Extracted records
◇ ◇ ◇
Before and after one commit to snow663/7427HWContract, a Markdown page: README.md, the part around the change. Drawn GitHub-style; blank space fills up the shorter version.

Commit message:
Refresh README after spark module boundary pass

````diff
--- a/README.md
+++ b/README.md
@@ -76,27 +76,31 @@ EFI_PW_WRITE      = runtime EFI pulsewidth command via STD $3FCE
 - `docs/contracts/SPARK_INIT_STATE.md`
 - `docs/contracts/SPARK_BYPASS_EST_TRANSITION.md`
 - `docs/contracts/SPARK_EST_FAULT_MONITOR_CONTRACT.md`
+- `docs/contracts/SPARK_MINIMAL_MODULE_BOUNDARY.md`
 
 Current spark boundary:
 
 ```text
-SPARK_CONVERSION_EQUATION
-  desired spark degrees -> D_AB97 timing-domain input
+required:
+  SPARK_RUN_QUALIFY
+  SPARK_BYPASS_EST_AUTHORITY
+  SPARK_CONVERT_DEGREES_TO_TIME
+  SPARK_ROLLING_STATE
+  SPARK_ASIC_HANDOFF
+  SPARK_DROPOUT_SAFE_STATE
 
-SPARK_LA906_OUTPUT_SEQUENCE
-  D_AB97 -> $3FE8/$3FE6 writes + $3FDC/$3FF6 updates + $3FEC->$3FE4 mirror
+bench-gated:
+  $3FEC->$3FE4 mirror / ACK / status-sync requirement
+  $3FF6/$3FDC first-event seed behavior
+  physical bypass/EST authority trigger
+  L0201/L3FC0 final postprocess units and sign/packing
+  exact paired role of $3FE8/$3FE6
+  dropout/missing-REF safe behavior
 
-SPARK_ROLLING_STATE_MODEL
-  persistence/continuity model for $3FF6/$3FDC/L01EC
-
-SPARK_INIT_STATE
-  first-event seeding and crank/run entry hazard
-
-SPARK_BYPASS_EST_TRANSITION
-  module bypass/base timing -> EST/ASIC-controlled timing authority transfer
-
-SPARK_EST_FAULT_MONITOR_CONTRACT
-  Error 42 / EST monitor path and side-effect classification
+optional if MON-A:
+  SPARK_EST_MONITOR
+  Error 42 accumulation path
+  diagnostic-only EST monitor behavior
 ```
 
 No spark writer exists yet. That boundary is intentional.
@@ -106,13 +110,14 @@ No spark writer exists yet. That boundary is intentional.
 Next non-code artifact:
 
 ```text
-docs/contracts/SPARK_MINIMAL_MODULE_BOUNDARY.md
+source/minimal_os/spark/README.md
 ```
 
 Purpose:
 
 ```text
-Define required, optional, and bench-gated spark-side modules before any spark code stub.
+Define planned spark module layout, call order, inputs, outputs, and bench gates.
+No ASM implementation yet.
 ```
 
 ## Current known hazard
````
◇ ◇ ◇
• _Exercise goal_
The answer should be one number, the count of lines above that contain "hazard".

• _Written answer_
2